McCourt, Lisa. You Can Do It, Stinky Face! Illus. by Cyd Moore. Scholastic, 2016, 32p. $6.99, 978-0-545-90592-3.
McCourt, Lisa. Good Night, Stinky Face. Illus. by Cyd Moore. Scholastic, 2016, 32p. $6.99, 978-0-545-90592-3. The earlier “Stinky Face” books were picture books, but now McCourt is creating new board books using the character of a little Caucasian boy who is called Stinky Face. The narrative involves the same question and answer dialogue that the parent and child demonstrate in Margaret Wise Brown’s classic The Runaway Bunny. For example, Stinky Face asks what would happen if he wanted to draw the most exciting picture ever? His mom responds she would get out all the art supplies. The story is too long and the pictures too detailed for the board book format; plus, the story is not very original. Skip these.

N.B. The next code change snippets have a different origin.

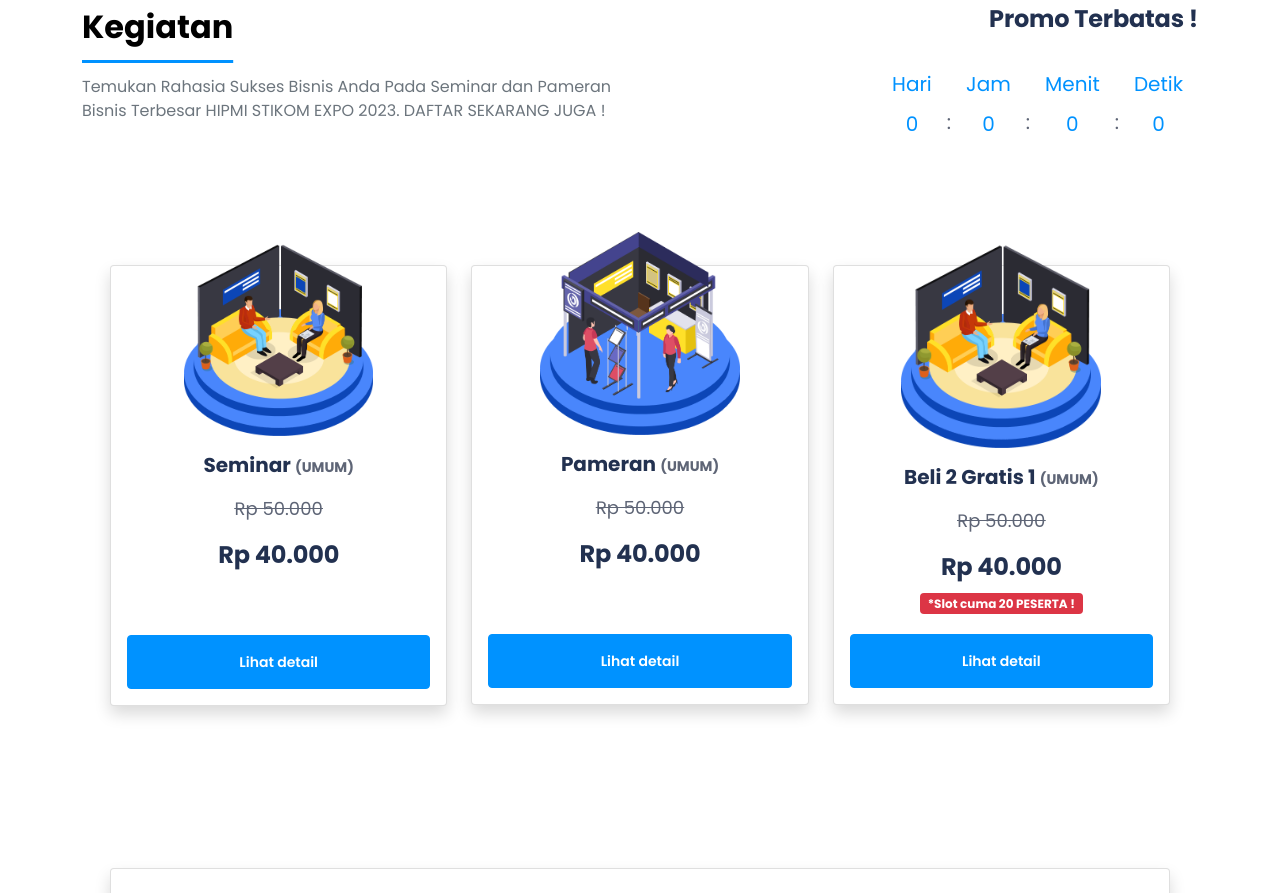
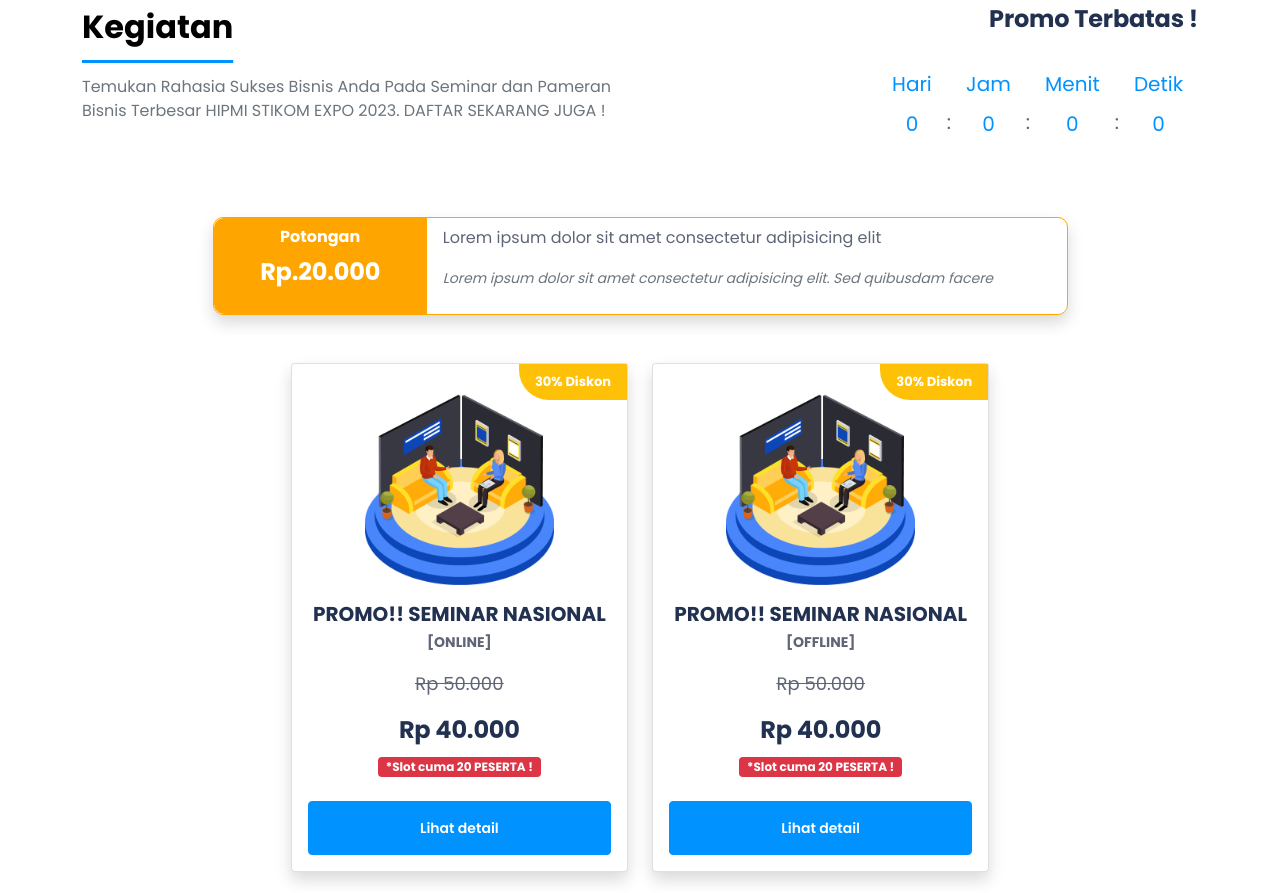
Before and after one commit to Hans-Star18/Hipmi, a plain HTML site: page index.html in a window 1280 px wide. Shown: the part 967-1860 px from the top of the page. Drawn offline with Linux system fonts and the light colour scheme.

Commit message:
update landing page

```diff
--- a/css/styles.css
+++ b/css/styles.css
@@ -1478,7 +1478,7 @@ a:hover {
 	width: 100%;
 	height: 100vh;
 	background-color: #fcfafb;
-}
+  }
   .py-6 {
 	padding: 120px 0px;
   }
@@ -1486,7 +1486,11 @@ a:hover {
 	box-shadow: 10px 10px 7px -7px rgba(0,0,0,0.47);
 	-webkit-box-shadow: 10px 10px 7px -7px rgba(0,0,0,0.47);
 	-moz-box-shadow: 10px 10px 7px -7px rgba(0,0,0,0.47);
-}
+  }
+  .br-side{
+	border-radius: 0px 0px 0px 30px;
+	font-size: 13px;
+  }
 .fa-brands{
 	font-size: 80px;
 }
@@ -1519,6 +1523,14 @@ a:hover {
 .right{
 	border-left: 1px dashed #404040;
 }
+.kupon{
+	border: 1px solid orange;
+	border-radius: 10px;
+}
+.potongan{
+	background-color: orange;
+	border-radius: 10px 0px 0px 10px;
+}
 @media (max-width: 576px){
 	.ticket{
 		margin-top: -50px;
@@ -1527,6 +1539,10 @@ a:hover {
 		border-left: none;
 		border-top: 1px dashed #404040;
 	}
+	.potongan{
+		background-color: orange;
+		border-radius: 10px 10px 0px 0px;
+	}
 }
 @media (max-width: 992px){
 	.h1-large{
@@ -1545,4 +1561,8 @@ a:hover {
 		border-left: none;
 		border-top: 1px dashed #404040;
 	}
-}
+	.potongan{
+		background-color: orange;
+		border-radius: 10px 10px 0px 0px;
+	}
+}
--- a/index.html
+++ b/index.html
@@ -120,7 +120,7 @@
     <!-- Kegiatan -->
     <div id="kegiatan" class="">
         <div class="container pt-5">
-            <div class="row justify-content-center mb-5">
+            <div class="row justify-content-center">
                 <div class="col-xl-6 col-lg-6 mb-3 ">
                     <h1 class="h1-heading">Kegiatan</h1>
                     <p class="text-muted mt-4">
@@ -153,44 +153,54 @@
                     </div>
                 </div>
             </div>
+            <!-- Kupon diskon -->
+            <div class="row justify-content-center align-items-center mb-5">
+                <div class="kupon w-75 shadow ">
+                    <div class="row">
+                        <div class="col-12 col-md-12 col-lg-3 potongan text-center py-2 px-2 ">
+                            <h6 class="text-white">Potongan</h6>
+                            <h4 class="text-white">Rp.20.000</h4>
+                        </div>
+                        <div class="col-12 col-md-12 col-lg-9 py-2 px-3 ">
+                            <p>Lorem ipsum dolor sit amet consectetur adipisicing elit</p>
+                            <p class="text-muted"><Small><em>Lorem ipsum dolor sit amet consectetur adipisicing elit. Sed quibusdam facere</em></Small></p>
+                        </div>
+                    </div>
+                </div>
+            </div>
+            <!-- End Kupon diskon -->
             <div class="row text-center justify-content-center my-5 mx-3 ">
-                <div class="col-xl-4 col-lg-4 col-12 mb-50 ">
+                <div class="col-xl-4 col-lg-4 col-12 mb-50">
                     <div class="card shadow">
+                        <div class="text-end d-flex justify-content-end align-items-end">
+                            <p class=" bg-warning text-sm p-2 px-3 br-side text-white"><strong> 30% Diskon </strong></p>
+                        </div>
                         <div class="card-body">
                             <div class="text-center mx-5 images">
                                 <img src="images/Seminar.png" alt="" width="189" height="189" class="img-fluid ">
                             </div>
-                            <h5 class="card-title my-3"> Seminar <span class="gray p-small">(UMUM)</span></h5>
+                            <h5 class="card-title my-3"> PROMO!! SEMINAR NASIONAL <span class="gray p-small"> [ONLINE] </span></h5>
                             <p class="p-large text-decoration-line-through"><span class="gray text-decoration-line-through"> Rp 50.000 </span></p>
-                            <h4 class="mb-5"> Rp 40.000 </h4>
-                            <a class="btn-solid-lg w-100 mt-3" href="detail.html">Lihat detail</a>
+                            <h4 class="mb-2"> Rp 40.000 </h4>
+                            <p class="badge bg-danger">*Slot cuma 20 PESERTA !</p>
+                            <a class="btn-solid-lg w-100 mt-2" href="detail.html">Lihat detail</a>
                         </div>
                     </div>
                 </div>
                 <div class="col-xl-4 col-lg-4 col-12 mb-50">
                     <div class="card shadow">
+                        <div class="text-end d-flex justify-content-end align-items-end">
+                            <p class=" bg-warning text-sm p-2 px-3 br-side text-white"><strong> 30% Diskon </strong></p>
+                        </div>
                         <div class="card-body">
                             <div class="text-center mx-5 images">
-                                <img src="images/Pameran.png" alt="" width="200" height="200" class="img-fluid ">
+                                <img src="images/Seminar.png" alt="" width="189" height="189" class="img-fluid ">
                             </div>
-                            <h5 class="card-title my-3"> Pameran <span class="gray p-small">(UMUM)</span></h5>
+                            <h5 class="card-title my-3"> PROMO!! SEMINAR NASIONAL <span class="gray p-small"> [OFFLINE] </span></h5>
                             <p class="p-large text-decoration-line-through"><span class="gray text-decoration-line-through"> Rp 50.000 </span></p>
-                            <h4 class="mb-5"> Rp 40.000 </h4>
-                            <a class="btn-solid-lg w-100 mt-3" href="detail.html">Lihat detail</a>
-                        </div>
-                    </div>
-                </div>
-                <div class="col-xl-4 col-lg-4 col-12 mb-50">
-                    <div class="card shadow">
-                        <div class="card-body">
-                            <div class="text-center mx-5 images">
-                                <img src="images/Seminar.png" alt="" width="200" height="200" class="img-fluid ">
-                            </div>
-                            <h5 class="card-title my-3">Beli 2 Gratis 1 <span class="gray p-small">(UMUM)</span></h5>
-                            <p class="p-large text-decoration-line-through"><span class="gray text-decoration-line-through"> Rp 50.000 </span></p>
-                            <h4> Rp 40.000 </h4>
+                            <h4 class="mb-2"> Rp 40.000 </h4>
                             <p class="badge bg-danger">*Slot cuma 20 PESERTA !</p>
-                            <a class="btn-solid-lg w-100 mt-1" href="detail.html">Lihat detail</a>
+                            <a class="btn-solid-lg w-100 mt-2" href="detail.html">Lihat detail</a>
                         </div>
                     </div>
                 </div>
--- a/js/main.js
+++ b/js/main.js
@@ -10,13 +10,13 @@ let countDown = () => {
     let currentDate = new Date();
     let myDate = futureDate - currentDate;
 
-    let days = Math.floor(myDate / 1000 / 60 / 60 / 24);
+    let days = Math.floor(myDate / (1000 * 60 * 60 * 24));
 
-    let hours = Math.floor(myDate / 1000 / 60 / 60) % 24;
+    let hours = Math.floor((myDate % (1000 * 60 * 60 * 24)) / (1000 * 60 * 60));
 
-    let min = Math.floor(myDate / 1000 / 60) % 60;
+    let min = Math.floor((myDate % (1000 * 60 * 60)) / (1000 * 60));
 
-    let sec = Math.floor(myDate / 1000) % 60;
+    let sec = Math.floor((myDate % (1000 * 60)) / 1000);
 
     daysItem.innerHTML = days;
     hoursItem.innerHTML = hours;
```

Steers, Billy. Farm Days. (Tractor Mac series). FSG, 2012/2016, 16p. $5.99, 978-0-374-30117-0. Tractor Mac and the farmer that drives him prepare the soil and plant hay in a book with somewhat complex vocabulary. Originally published as a picture book, this is best suited to older preschoolers. The watercolor and pencil artwork is pleasant but too detailed to use in a group setting.
Penny Peck, San Jose State University iSchool